## Prompt
In the records below, pick out all lines containing the word "workflow".

## Exercise materials

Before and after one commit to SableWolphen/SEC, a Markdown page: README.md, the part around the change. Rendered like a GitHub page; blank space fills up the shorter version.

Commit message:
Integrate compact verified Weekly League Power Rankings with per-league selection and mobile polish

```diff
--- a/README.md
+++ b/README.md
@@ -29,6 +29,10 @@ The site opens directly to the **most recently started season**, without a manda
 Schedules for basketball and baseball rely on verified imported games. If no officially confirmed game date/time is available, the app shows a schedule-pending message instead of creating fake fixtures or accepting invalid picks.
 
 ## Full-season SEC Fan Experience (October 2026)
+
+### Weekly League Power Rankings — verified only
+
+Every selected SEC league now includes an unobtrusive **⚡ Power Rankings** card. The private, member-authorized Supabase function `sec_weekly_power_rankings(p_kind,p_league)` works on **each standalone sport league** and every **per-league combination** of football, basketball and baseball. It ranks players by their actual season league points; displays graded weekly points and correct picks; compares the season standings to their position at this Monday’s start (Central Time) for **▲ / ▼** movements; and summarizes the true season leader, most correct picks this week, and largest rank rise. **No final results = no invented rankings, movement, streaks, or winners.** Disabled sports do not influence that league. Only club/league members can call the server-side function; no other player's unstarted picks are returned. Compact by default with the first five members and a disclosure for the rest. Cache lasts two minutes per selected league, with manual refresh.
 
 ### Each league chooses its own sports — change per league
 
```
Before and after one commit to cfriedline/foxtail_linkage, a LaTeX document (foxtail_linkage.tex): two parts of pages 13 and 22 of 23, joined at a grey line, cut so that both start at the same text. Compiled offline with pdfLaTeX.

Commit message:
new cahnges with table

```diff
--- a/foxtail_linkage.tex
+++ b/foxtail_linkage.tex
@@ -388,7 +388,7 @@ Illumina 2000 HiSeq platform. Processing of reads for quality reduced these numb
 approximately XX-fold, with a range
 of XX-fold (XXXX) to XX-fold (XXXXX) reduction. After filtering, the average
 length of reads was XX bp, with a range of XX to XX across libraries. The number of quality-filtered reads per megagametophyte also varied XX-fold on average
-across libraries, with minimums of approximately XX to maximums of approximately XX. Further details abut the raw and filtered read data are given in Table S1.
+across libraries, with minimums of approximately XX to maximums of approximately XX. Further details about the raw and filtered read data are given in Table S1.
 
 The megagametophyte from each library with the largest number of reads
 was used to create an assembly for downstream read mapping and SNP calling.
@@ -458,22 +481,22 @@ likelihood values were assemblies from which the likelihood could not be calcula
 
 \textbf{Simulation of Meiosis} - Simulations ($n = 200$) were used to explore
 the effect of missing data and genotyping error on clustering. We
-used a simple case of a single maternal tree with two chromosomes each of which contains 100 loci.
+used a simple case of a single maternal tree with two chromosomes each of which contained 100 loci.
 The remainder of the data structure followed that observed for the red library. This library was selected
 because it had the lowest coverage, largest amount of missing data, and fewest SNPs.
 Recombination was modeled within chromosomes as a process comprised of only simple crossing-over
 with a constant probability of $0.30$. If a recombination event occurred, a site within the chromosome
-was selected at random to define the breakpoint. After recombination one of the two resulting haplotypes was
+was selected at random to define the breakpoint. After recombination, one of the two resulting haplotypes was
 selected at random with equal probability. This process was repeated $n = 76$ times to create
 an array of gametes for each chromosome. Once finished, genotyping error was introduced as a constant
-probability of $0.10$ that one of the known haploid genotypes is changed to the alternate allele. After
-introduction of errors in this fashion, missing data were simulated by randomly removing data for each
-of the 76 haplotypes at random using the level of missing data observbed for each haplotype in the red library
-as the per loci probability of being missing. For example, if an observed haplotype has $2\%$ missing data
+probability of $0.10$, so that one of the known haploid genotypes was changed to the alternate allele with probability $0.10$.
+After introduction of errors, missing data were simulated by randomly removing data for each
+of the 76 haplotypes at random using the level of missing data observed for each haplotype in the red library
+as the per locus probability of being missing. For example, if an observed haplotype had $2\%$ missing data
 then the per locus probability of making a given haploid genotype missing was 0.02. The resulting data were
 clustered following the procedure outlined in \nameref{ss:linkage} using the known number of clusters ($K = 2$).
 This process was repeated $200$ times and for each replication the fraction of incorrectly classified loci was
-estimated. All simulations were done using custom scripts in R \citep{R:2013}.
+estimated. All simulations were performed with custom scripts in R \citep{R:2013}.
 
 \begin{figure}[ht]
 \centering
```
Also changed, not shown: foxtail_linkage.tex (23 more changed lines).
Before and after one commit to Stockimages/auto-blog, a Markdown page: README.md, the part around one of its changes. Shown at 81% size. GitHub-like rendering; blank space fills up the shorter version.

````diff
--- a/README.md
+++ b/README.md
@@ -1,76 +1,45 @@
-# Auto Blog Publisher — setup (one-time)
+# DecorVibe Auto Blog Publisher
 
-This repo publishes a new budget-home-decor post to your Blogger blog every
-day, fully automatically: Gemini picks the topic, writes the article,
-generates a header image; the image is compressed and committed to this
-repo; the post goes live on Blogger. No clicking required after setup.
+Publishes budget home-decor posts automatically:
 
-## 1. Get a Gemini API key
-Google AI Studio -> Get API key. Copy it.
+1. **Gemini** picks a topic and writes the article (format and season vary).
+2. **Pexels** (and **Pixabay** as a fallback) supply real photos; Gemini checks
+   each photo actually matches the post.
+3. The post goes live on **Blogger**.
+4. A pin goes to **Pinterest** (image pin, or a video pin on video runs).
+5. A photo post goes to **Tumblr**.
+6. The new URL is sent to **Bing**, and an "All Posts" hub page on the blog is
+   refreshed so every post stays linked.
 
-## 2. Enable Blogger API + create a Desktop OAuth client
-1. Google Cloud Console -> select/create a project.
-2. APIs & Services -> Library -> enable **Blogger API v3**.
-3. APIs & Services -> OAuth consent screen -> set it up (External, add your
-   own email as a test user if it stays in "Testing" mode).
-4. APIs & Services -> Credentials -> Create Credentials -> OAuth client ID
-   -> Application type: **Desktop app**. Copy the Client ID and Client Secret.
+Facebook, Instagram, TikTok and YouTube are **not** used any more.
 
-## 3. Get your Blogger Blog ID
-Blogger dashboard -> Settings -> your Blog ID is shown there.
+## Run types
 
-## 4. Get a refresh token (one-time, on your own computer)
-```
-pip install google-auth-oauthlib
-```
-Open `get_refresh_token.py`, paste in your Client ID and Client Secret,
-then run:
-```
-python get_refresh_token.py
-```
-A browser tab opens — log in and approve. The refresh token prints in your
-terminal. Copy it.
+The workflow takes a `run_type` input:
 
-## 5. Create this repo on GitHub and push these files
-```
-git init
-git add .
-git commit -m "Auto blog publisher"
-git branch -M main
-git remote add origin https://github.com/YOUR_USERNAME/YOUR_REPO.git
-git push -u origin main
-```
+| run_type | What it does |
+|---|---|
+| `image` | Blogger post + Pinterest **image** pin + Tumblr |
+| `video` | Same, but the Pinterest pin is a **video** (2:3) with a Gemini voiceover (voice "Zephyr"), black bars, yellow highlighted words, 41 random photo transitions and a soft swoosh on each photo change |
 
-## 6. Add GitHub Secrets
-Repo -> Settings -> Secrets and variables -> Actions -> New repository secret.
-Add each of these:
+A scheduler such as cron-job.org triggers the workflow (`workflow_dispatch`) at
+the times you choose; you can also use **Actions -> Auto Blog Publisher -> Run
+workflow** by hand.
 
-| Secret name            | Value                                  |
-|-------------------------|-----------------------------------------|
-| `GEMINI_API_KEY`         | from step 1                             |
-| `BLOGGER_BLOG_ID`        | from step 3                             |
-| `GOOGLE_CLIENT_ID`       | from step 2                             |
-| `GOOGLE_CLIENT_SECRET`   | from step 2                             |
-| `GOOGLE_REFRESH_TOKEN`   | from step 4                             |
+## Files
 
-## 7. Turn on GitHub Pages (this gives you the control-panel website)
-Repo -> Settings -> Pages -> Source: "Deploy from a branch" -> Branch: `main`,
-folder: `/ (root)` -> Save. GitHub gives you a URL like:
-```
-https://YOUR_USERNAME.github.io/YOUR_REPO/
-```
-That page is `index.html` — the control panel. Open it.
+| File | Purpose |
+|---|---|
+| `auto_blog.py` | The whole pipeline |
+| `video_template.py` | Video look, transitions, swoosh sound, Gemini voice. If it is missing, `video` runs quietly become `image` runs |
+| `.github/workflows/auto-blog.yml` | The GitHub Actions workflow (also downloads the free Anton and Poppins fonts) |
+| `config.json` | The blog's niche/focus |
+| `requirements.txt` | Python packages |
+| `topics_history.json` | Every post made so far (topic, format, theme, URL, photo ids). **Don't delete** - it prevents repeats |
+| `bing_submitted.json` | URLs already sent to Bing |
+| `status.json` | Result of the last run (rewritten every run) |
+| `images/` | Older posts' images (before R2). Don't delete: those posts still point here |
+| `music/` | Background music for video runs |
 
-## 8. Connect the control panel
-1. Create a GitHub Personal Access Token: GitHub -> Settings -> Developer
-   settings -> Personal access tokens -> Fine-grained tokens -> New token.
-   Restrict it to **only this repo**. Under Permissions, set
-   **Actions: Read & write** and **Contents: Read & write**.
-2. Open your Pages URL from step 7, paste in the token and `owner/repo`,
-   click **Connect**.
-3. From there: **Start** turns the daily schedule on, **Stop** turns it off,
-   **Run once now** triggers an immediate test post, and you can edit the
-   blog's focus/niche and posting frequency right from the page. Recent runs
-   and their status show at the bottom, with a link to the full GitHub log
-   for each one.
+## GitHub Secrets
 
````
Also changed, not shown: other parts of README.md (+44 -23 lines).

## Answer space
+The workflow takes a `run_type` input:
+A scheduler such as cron-job.org triggers the workflow (`workflow_dispatch`) at
+workflow** by hand.
+| `.github/workflows/auto-blog.yml` | The GitHub Actions workflow (also downloads the free Anton and Poppins fonts) |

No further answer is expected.